Keeping notes in a book about what you ate and when, and what effects it had on you and your pain and your digestion.
It's not a diet that means you definitely don't touch certain foods ever again, but if you know what can make the pain worse then you're more likely to avoid those foods.
It's tricky to balance that, with having a healthy varied diet. With endo, your body is constantly battling internal injuries, and that process can be physically exhausting without you even being aware of what's going on inside. You might not have much pain, but could be shattered most of the time. It's important to look after yourself, sleep if you have to, medicate if you have to, don't over do it.
Exercise should not be too strenuous, as excessive strain on your tummy area from some sporting activities will injure an already injured tummy and promote yet more adhesions to grow, however some exercise is beneficial, just keep to the gentler kinds to avoid making things worse for yourself.
Please don't panic about endo, each and everyone of us has a different set of endo symptoms to anyone else. what works for some doesn't work for others. there is no cure, but there are all sorts of things to try and keep the symptoms under control and make your quality of life better.
There's no immediate urgency to try anything yet. First thing to do, is get yourself well after the op. It might feel like your insides are all falling down each time you stand up so be gentle with yourself, your organs have been poked prodded cut about, probably lasered too, and certainly pushed out of place by the cyst and the op. so it will take time for the organs remaining to settle back in to a comfy place again.
Give yourself a good few weeks before undertaking anything like exercise, other than just frequent pottering around the house walks and short walks outside.
Followup appointments don't usually happen right away if at all, it might have to be something you visit your GP for, many of us are promised a follow up appointment after an op only to find it never happens.
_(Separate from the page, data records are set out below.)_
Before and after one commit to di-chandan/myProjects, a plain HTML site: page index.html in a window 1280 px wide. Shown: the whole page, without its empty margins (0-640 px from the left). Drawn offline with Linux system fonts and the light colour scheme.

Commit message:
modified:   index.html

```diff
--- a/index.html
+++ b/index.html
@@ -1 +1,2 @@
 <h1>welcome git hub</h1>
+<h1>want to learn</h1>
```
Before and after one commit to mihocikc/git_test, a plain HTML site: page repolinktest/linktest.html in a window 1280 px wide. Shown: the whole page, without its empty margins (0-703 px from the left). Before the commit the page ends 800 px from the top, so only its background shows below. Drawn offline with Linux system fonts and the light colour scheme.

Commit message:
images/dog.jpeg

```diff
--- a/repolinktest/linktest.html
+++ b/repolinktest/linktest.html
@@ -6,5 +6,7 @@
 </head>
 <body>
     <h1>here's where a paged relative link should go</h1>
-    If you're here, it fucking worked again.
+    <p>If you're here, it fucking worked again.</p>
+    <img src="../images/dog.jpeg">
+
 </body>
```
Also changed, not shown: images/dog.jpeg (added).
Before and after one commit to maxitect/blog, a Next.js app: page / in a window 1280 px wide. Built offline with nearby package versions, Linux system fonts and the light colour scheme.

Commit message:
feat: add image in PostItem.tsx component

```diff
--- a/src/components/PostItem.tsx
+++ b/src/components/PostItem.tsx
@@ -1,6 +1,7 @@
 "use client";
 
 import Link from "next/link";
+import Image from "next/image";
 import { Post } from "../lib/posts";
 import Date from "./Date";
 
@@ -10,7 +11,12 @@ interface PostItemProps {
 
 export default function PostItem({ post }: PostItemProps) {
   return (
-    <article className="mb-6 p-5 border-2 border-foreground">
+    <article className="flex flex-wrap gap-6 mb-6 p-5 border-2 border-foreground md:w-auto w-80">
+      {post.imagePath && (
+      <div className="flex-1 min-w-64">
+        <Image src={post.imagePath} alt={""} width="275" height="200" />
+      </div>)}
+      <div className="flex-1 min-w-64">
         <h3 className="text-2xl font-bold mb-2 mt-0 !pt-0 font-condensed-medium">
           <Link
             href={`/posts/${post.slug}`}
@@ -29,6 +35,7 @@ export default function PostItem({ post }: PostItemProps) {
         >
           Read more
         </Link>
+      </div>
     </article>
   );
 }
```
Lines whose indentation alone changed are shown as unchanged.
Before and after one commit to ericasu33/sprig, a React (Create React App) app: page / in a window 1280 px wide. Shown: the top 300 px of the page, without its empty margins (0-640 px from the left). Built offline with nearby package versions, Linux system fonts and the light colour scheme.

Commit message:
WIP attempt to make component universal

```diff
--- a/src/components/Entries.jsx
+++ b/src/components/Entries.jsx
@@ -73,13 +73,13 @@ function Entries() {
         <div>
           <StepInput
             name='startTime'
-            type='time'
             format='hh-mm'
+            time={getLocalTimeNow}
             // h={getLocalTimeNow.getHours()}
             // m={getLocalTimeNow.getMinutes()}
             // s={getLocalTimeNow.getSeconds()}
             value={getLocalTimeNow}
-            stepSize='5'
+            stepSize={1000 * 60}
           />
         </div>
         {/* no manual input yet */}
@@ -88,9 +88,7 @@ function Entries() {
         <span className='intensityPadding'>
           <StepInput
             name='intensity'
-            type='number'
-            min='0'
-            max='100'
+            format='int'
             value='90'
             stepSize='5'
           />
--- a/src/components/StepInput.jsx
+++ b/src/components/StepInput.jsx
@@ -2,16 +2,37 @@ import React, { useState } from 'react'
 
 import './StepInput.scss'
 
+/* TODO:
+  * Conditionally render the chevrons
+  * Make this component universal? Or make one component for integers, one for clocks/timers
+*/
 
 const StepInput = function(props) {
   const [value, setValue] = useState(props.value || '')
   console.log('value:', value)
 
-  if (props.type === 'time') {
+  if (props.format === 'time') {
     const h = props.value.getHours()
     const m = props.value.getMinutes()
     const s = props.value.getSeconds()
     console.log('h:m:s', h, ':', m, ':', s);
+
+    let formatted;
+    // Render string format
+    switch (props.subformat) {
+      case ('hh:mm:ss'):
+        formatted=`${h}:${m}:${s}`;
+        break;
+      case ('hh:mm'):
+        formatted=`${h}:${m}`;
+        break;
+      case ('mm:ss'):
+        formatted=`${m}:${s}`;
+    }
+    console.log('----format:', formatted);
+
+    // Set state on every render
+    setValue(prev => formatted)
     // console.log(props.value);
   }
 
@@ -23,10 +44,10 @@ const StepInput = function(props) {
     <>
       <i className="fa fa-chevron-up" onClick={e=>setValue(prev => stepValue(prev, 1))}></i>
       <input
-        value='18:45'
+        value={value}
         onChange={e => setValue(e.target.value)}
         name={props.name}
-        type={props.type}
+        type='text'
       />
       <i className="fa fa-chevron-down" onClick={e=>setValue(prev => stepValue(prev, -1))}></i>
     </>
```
The gynaes are just too busy, and will probably have long forgotten your op by then anyway.